Canadian Prime Minister Justin Trudeau delivers his remarks at the University of Chicago Institute of Politics Wednesday, Feb. 7, 2018, in Chicago. (AP Photo/Charles Rex Arbogast)
It was a week the Liberals’ fixation with political correctness became politically incorrect.
Amid a clear meltdown in Liberal government poll support, new moves on gender and tolerance issues were met by a head-shaking, eye-rolling, derision-snorting reaction from a public fed up with the excess of it all.
The government’s proud plan to road-trip consultations on racism, with an eye to infusing every policy with anti-discrimination measures, was quickly put on ice. Quebec MPs in the Liberal caucus sounded the alarm about the perils of cross-Canada hearings whipping up Islamophobia or worse.
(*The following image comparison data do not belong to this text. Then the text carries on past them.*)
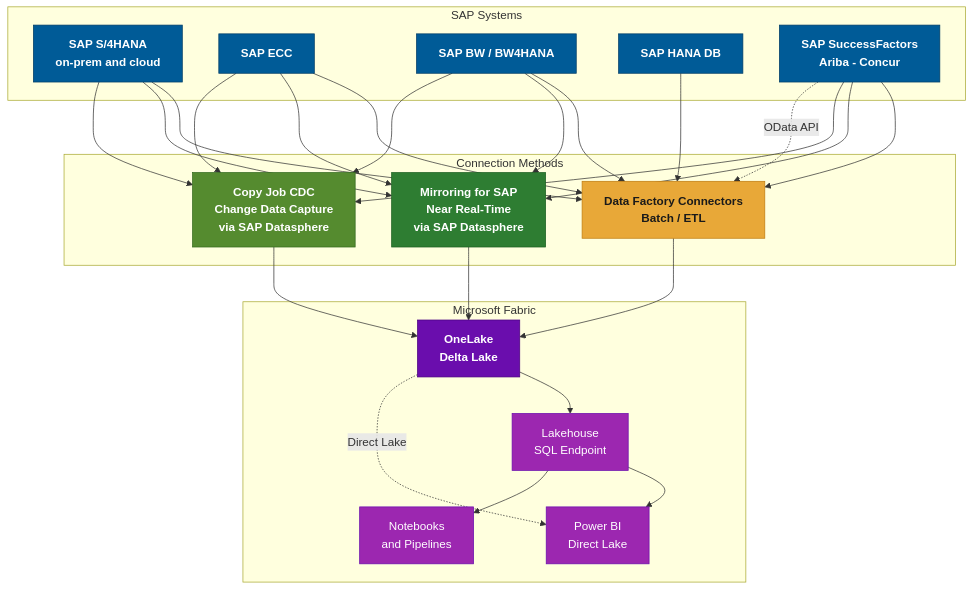
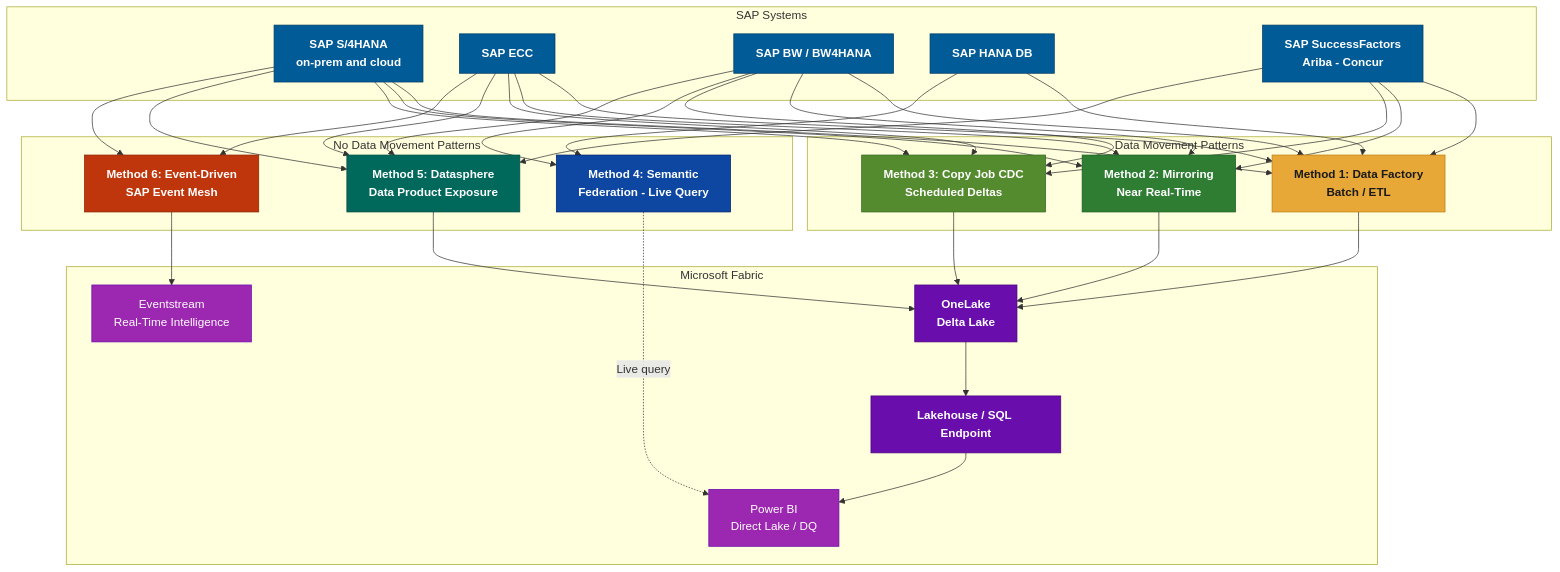
One commit to fredgis/fabric-foundry-kb changed the first of 8 diagrams in SAP_Fabric_Connectivity.md. Above: the diagram before and after it, drawn with Mermaid. The commit also changed other lines of this file and 1 other file, not shown here.

First line of the commit message:
SAP guide: 6 methods including no-data-movement patterns

````diff
--- a/SAP_Fabric_Connectivity.md
+++ b/SAP_Fabric_Connectivity.md
@@ -14,50 +14,65 @@
 ```mermaid
 graph TD
     subgraph SAP["SAP Systems"]
         S1[SAP S/4HANA<br/>on-prem and cloud]
         S2[SAP ECC]
         S3[SAP BW / BW4HANA]
         S4[SAP HANA DB]
         S5[SAP SuccessFactors<br/>Ariba - Concur]
     end
 
-    subgraph Methods["Connection Methods"]
-        M1[Data Factory Connectors<br/>Batch / ETL]
-        M2[Mirroring for SAP<br/>Near Real-Time<br/>via SAP Datasphere]
-        M3[Copy Job CDC<br/>Change Data Capture<br/>via SAP Datasphere]
+    subgraph DataMov["Data Movement Patterns"]
+        M1[Method 1: Data Factory<br/>Batch / ETL]
+        M2[Method 2: Mirroring<br/>Near Real-Time]
+        M3[Method 3: Copy Job CDC<br/>Scheduled Deltas]
+    end
+
+    subgraph NoMov["No Data Movement Patterns"]
+        M4[Method 4: Semantic<br/>Federation - Live Query]
+        M5[Method 5: Datasphere<br/>Data Product Exposure]
+        M6[Method 6: Event-Driven<br/>SAP Event Mesh]
     end
 
     subgraph Fabric["Microsoft Fabric"]
         F1[OneLake<br/>Delta Lake]
-        F2[Lakehouse<br/>SQL Endpoint]
-        F3[Power BI<br/>Direct Lake]
-        F4[Notebooks<br/>and Pipelines]
+        F2[Lakehouse / SQL Endpoint]
+        F3[Power BI<br/>Direct Lake / DQ]
+        F4[Eventstream<br/>Real-Time Intelligence]
     end
 
     S1 & S2 & S3 & S4 & S5 --> M1
     S1 & S2 & S3 & S5 --> M2
     S1 & S2 & S3 & S5 --> M3
-    S5 -.->|OData API| M1
+    S3 & S4 --> M4
+    S1 & S2 & S3 & S5 --> M5
+    S1 & S2 --> M6
 
     M1 --> F1
     M2 --> F1
     M3 --> F1
+    M4 -.->|Live query| F3
+    M5 --> F1
+    M6 --> F4
     F1 --> F2
     F2 --> F3
-    F2 --> F4
-    F1 -.->|Direct Lake| F3
 
     classDef sapStyle fill:#005B97,stroke:#003D66,color:#ffffff,font-weight:bold
     classDef methodBatch fill:#E8A838,stroke:#C07C10,color:#1a1a1a,font-weight:bold
     classDef methodMirror fill:#2E7D32,stroke:#1B5E20,color:#ffffff,font-weight:bold
     classDef methodCDC fill:#558B2F,stroke:#33691E,color:#ffffff,font-weight:bold
+    classDef methodFed fill:#0D47A1,stroke:#002171,color:#ffffff,font-weight:bold
+    classDef methodDP fill:#00695C,stroke:#004D40,color:#ffffff,font-weight:bold
+    classDef methodEvt fill:#BF360C,stroke:#8C2300,color:#ffffff,font-weight:bold
     classDef fabricCore fill:#6A0DAD,stroke:#4A0080,color:#ffffff,font-weight:bold
     classDef fabricEnd fill:#9C27B0,stroke:#6A0DAD,color:#ffffff
 
     class S1,S2,S3,S4,S5 sapStyle
     class M1 methodBatch
     class M2 methodMirror
     class M3 methodCDC
-    class F1 fabricCore
-    class F2,F3,F4 fabricEnd
+    class M4 methodFed
+    class M5 methodDP
+    class M6 methodEvt
+    class F1,F2 fabricCore
+    class F3,F4 fabricEnd
 ```
````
And that bizarre Service Canada decree to ban gender specific terms like ‘father’ or ‘mother’, ‘Mr.’ or ‘Mrs.’ from all telephone communications had the government doing backflips to insist the policy had been refined.
The message seems to be finally getting through: Justin Trudeau has become so identified with kumbaya peoplekind priorities that he’s lost the appearance of leading a serious government.
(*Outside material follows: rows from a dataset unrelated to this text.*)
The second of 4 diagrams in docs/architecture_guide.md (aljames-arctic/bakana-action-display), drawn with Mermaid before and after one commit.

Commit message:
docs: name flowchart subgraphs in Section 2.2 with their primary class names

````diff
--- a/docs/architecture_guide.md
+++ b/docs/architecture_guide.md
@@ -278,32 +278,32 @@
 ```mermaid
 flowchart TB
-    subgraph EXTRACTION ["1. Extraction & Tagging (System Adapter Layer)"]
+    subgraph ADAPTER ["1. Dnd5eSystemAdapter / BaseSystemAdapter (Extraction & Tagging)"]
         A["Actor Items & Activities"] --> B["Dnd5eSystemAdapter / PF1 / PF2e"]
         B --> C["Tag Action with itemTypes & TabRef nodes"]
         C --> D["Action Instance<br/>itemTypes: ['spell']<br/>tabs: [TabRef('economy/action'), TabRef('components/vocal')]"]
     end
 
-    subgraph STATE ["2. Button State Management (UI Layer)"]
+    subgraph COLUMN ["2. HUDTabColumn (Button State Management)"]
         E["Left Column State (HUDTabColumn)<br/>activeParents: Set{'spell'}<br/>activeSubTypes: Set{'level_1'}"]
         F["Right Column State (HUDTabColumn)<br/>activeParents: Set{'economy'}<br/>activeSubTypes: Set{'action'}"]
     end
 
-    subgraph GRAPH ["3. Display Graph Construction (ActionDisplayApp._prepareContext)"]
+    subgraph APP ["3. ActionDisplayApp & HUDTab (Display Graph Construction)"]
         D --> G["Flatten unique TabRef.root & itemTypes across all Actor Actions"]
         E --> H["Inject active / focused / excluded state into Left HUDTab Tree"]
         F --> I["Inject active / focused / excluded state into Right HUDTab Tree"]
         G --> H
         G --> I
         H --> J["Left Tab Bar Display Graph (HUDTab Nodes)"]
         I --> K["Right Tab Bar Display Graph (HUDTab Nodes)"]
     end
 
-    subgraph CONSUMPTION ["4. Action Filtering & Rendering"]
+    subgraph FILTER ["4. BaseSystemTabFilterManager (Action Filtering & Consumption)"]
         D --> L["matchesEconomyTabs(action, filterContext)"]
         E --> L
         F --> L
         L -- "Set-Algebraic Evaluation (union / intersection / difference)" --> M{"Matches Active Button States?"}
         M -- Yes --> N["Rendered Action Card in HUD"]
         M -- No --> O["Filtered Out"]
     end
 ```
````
After all, the budget bellyflopped into a mosh pit of multi-billion-dollar gender measures that will do nothing to help a working mother if she can’t find or afford child care.
That followed Trudeau’s heavily-costumed India tour with a cast of Indo-Canadian MPs in tow (minus his white foreign affairs minister) which was visual confirmation of a prime minister who valued symbols over deliverables.
And this all plays out to the ongoing soundtrack of appointments guided exclusively by gender, ethnic or indigenous criteria; where anti-abortion positions are deemed anti-Liberal; and where the world’s most dangerous peacekeeping assignment is sold as a gender-boosting exercise.
What’s worse, the push for inclusiveness is spreading beyond Liberal ideology. Nunavut’s premier is now vowing to force all government workers to speak fluent Inuktut languages, which would throw two-thirds of the territory’s workforce out of their jobs.
Suddenly defining acceptable conduct within increasingly narrow political tolerances is what will make less-progressive candidates like Ontario’s Doug Ford or Alberta’s Jason Kenney more electable to fed-up voters.
The route to lasting political correctness requires the tolerance and patience to nudge societal change forward.
Justin Trudeau’s rush to impose it unilaterally, to the alienation of so many Canadians, will only generate a time-rewinding backlash.
That’s the Last Word